How Microsoft Got to the Point it Couldn't Send an Email,
or Why Large Institutions Go Brain-Dead


Let me tell you about our latest computer woes as a way of illustrating a much larger and more important point. We decided to upgrade from our old Sony laptop running Windows 98 to a new Sony laptop running Windows XP. Both had fire wire connections, so we looked forward to rapidly transferring our files to the new machine. No joy there. The software was incompatible.

Unfortunately, this was just the beginning of our troubles. We installed our old Microsoft webpage creation program, FrontPage 98, in our new computer, but it wouldn’t run. It turned out – how come these things are never clear beforehand? – that it was incompatible with Windows XP. So we upgraded to FrontPage 2003. There was no way, however, of transferring our large website from our old computer to the new one. We had to download it from our server. We had a question about how to do this, and since we now had Microsoft support, we called them. We gave them the authentification number on the upgrade box, and were informed that we really had the Microsoft data program, Access, in the Greek language! Finally, we got to tech support in Bombay, and the person we talked to knew the answer to our questions. Since it involved a series of steps we suggested that he email the instructions to us. The next day came with no email. We called again, got a verbal explanation, and a promise of another email. No email once again. Eventually the original technical support person called to check on how we were doing. It turned out that they couldn’t sent emails from their computers, and more important to our story here, clearly didn’t know it. That is how Microsoft couldn’t send an e-mail.

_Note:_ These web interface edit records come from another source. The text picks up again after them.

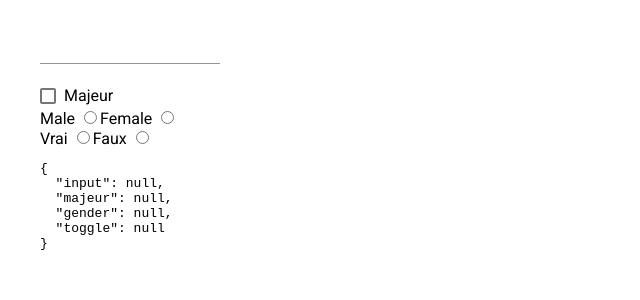
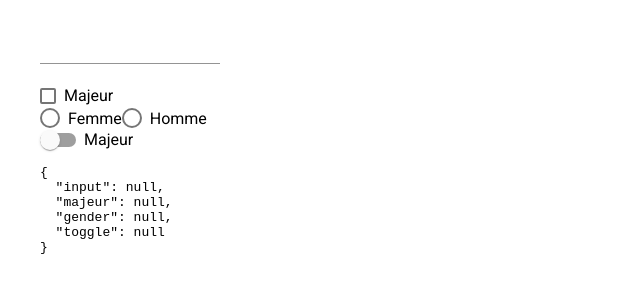
Before and after one commit to dymafr/angular-chap23-l2, an Angular app: page / in a window 1280 px wide. Shown: the top 300 px of the page, without its empty margins (0-640 px from the left). Built offline with nearby package versions, Linux system fonts and the light colour scheme.

Commit message:
2 files modified

```diff
--- a/src/app/app.component.html
+++ b/src/app/app.component.html
@@ -8,20 +8,13 @@
 		<mat-checkbox formControlName="majeur">Majeur</mat-checkbox>
 	</div>
 	<div>
-		<label>Male
-      <input type="radio" value="male" formControlName="gender">
-    </label>
-		<label>Female
-      <input type="radio" value="female" formControlName="gender">
-    </label>
+		<mat-radio-group formControlName="gender">
+			<mat-radio-button value="femme">Femme</mat-radio-button>
+			<mat-radio-button value="homme">Homme</mat-radio-button>
+		</mat-radio-group>
 	</div>
 	<div>
-		<label>Vrai
-      <input type="radio" value="true" formControlName="toggle">
-    </label>
-		<label>Faux
-      <input type="radio" value="false" formControlName="toggle">
-    </label>
+		<mat-slide-toggle formControlName="toggle">Majeur</mat-slide-toggle>
 	</div>
 	<pre>{{form.value | json}}</pre>
 </form>
--- a/src/app/shared/modules/material.module.ts
+++ b/src/app/shared/modules/material.module.ts
@@ -2,8 +2,16 @@ import { NgModule } from "@angular/core";
 import { MatCheckboxModule } from "@angular/material/checkbox";
 import { MatFormFieldModule } from "@angular/material/form-field";
 import { MatInputModule } from "@angular/material/input";
+import { MatRadioModule } from "@angular/material/radio";
+import { MatSlideToggleModule } from "@angular/material/slide-toggle";
 
-const MATERIALS = [MatFormFieldModule, MatInputModule, MatCheckboxModule];
+const MATERIALS = [
+  MatFormFieldModule,
+  MatInputModule,
+  MatCheckboxModule,
+  MatRadioModule,
+  MatSlideToggleModule
+];
 
 @NgModule({
   imports: MATERIALS,
```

Then we wanted to pay online to make permanent a trial version of Microsoft Office that had come installed on our machine. But the authentification code didn’t work. We tried calling Microsoft, and you would imagine that they would be ready to take our money. That was not the case. We ended up on an open line to India, trying to talk to a supervisor, and eventually being routed back to the original phone menu we had started with. The irony here was that the question we had could have been answered in a minute.

Microsoft certainly isn’t alone in reaching this stage of size and complexity in which its various parts don’t really coordinate very well, and it begins to function like it has forgotten about the customer in the equation. Our new computer, for example, came with Adobe Premiere Pro, a video-editing program, but Adobe wouldn’t answer any questions about it unless you paid them, and Sony wouldn’t, either. Even when we had the right to tech support the support we got varied greatly from the person who actually knew very little to very knowledgeable people who helped us.

There is no need to continue with this litany of computer woes. You no doubt have many of your own. But what do they mean? One thing it does not mean is that we all are somehow dumb and need to get technologically up to speed. Rather large institutions at a certain point in their growth begin to grow brain dead. Everything gets divided into a thousand pieces, a process often driven by a desire for a few people to maintain centralized control and to accrue inordinate profits, and the result is a loss of common sense and the original purpose of the organization begins to suffer. Its head becomes unable to communicate effectively with its members, still less with its customers. Enormous amounts of time and energy are spent by everyone, negotiating the distorted social structures that surround the technology, itself. The result is that the new hardware and software become underutilized because of a failure to adequately deal with the human elements of design and support.

What happens in the field of technology happens, as well, in all large institutions from schools to religion as we have tried to show in Radical Simplicity and the Fourth Step, and The Church, the Council and the Unconscious. These problems cannot be truly solved unless we take a step back and look at their wider context, and make our institutions serve us rather than us serving them.